ASSIGNMENT
If a line in the listing below includes the string "family", pull it out.

SOURCE DATA
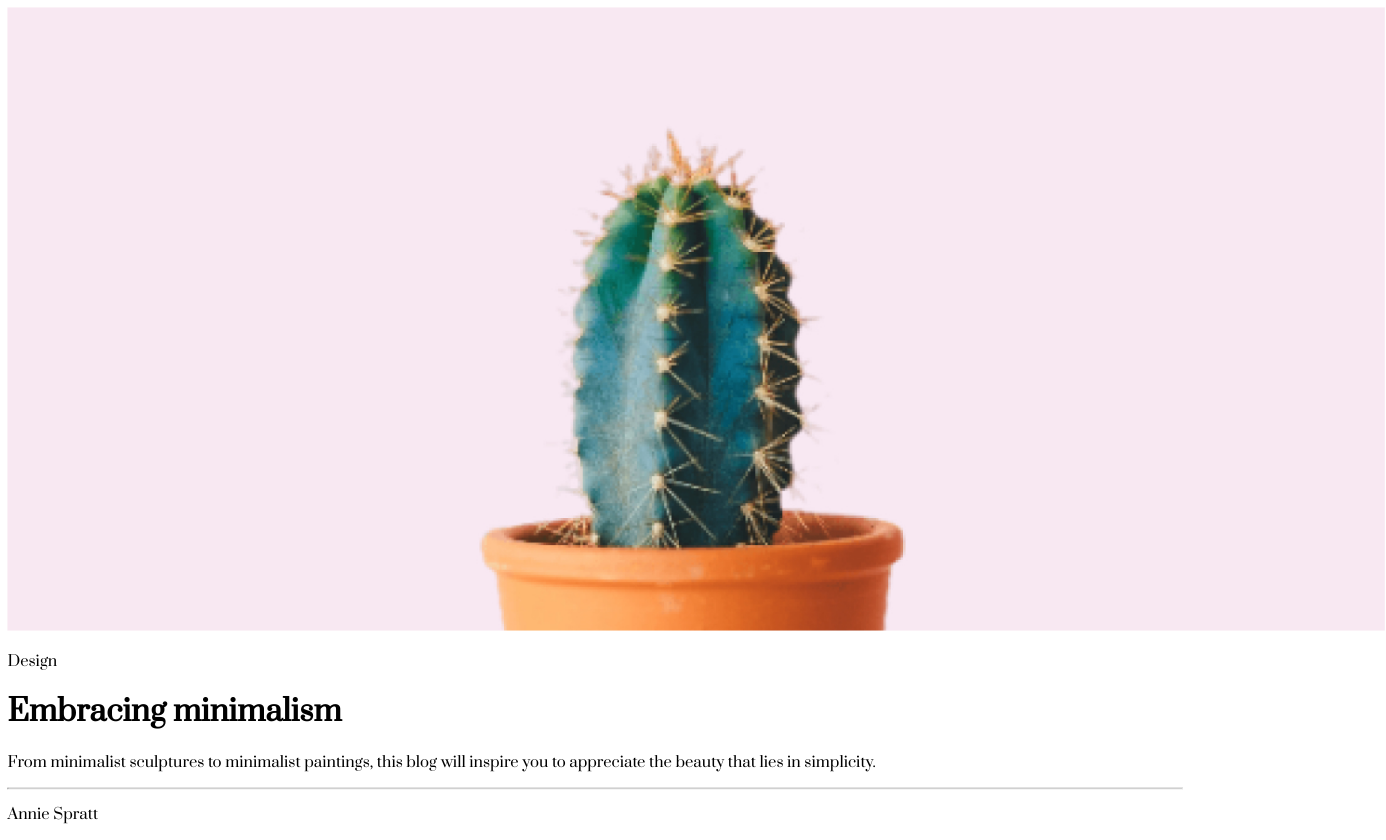
Repository: PCGP22/devChallengesio
Page: 01 - Minimal Blog Card/blogCard.html
These files come from the project's save history. The page is drawn as it stood at one moment and after the next save; the edit follows.
The browser window is 1280 px wide. The page is 1490 px wide, so the pictures cover 1490 px, including what lies to the right of the window. The pictures show the whole page, at 93% of full size.

Above is the page before, as saved 2024-01-01 19:44:38.

### 01 - Minimal Blog Card/blogCard.html
<!DOCTYPE html>
<html lang="en">
<head>
    <link rel="stylesheet" type="text/css" href="styles.css">
    <meta charset="UTF-8">
    <meta name="viewport" content="width=device-width, initial-scale=1.0">
    <title>Document</title>
</head>
<body>
    <div class="card">
        <img src="./cactus_img.jpg" alt="cactus image">
        <p>Design</p>
        <h1>Embracing minimalism</h1>
        <p>From minimalist sculptures to minimalist paintings, this blog will inspire you to appreciate the beauty that lies in simplicity.</p>
        <hr/>
        <p>Annie Spratt</p>
    </div>
</body>
</html>

### 01 - Minimal Blog Card/styles.css
@import url('https://fonts.googleapis.com/css2?family=Prata&family=Sora:wght@400;500;600;700&display=swap');

:root{
    font-family: 'Prata' ,sans-serif;

}

body{

}

.card{

}

After the next save:
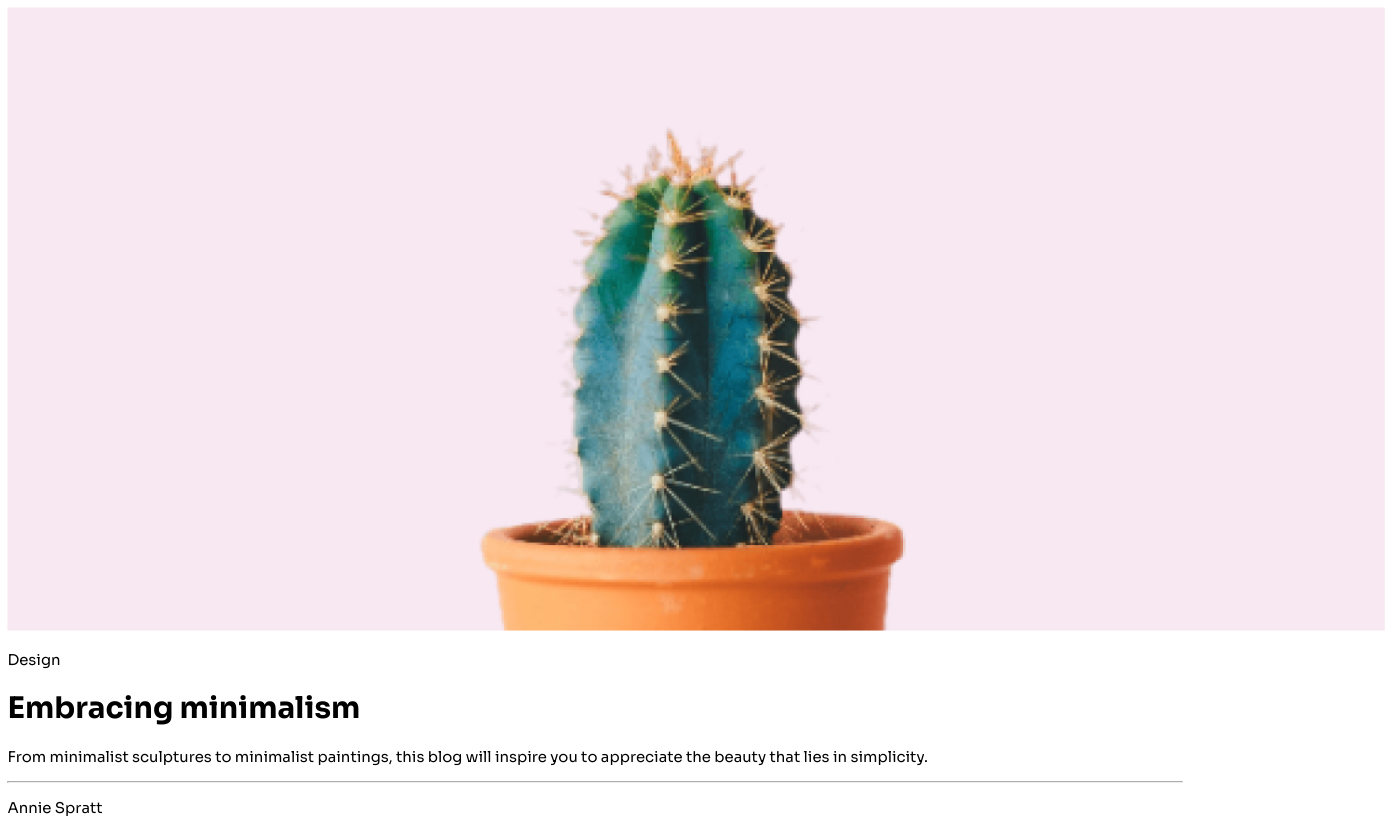
Saved 44 s later.
--- a/01 - Minimal Blog Card/styles.css
+++ b/01 - Minimal Blog Card/styles.css
@@ -1,7 +1,7 @@
 @import url('https://fonts.googleapis.com/css2?family=Prata&family=Sora:wght@400;500;600;700&display=swap');
 
 :root{
-    font-family: 'Prata' ,sans-serif;
+    font-family: 'Sora', sans-serif;;
 
 }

EXERCISE ANSWER
@import url('https://fonts.googleapis.com/css2?family=Prata&family=Sora:wght@400;500;600;700&display=swap');
    font-family: 'Prata' ,sans-serif;
 @import url('https://fonts.googleapis.com/css2?family=Prata&family=Sora:wght@400;500;600;700&display=swap');
-    font-family: 'Prata' ,sans-serif;
+    font-family: 'Sora', sans-serif;;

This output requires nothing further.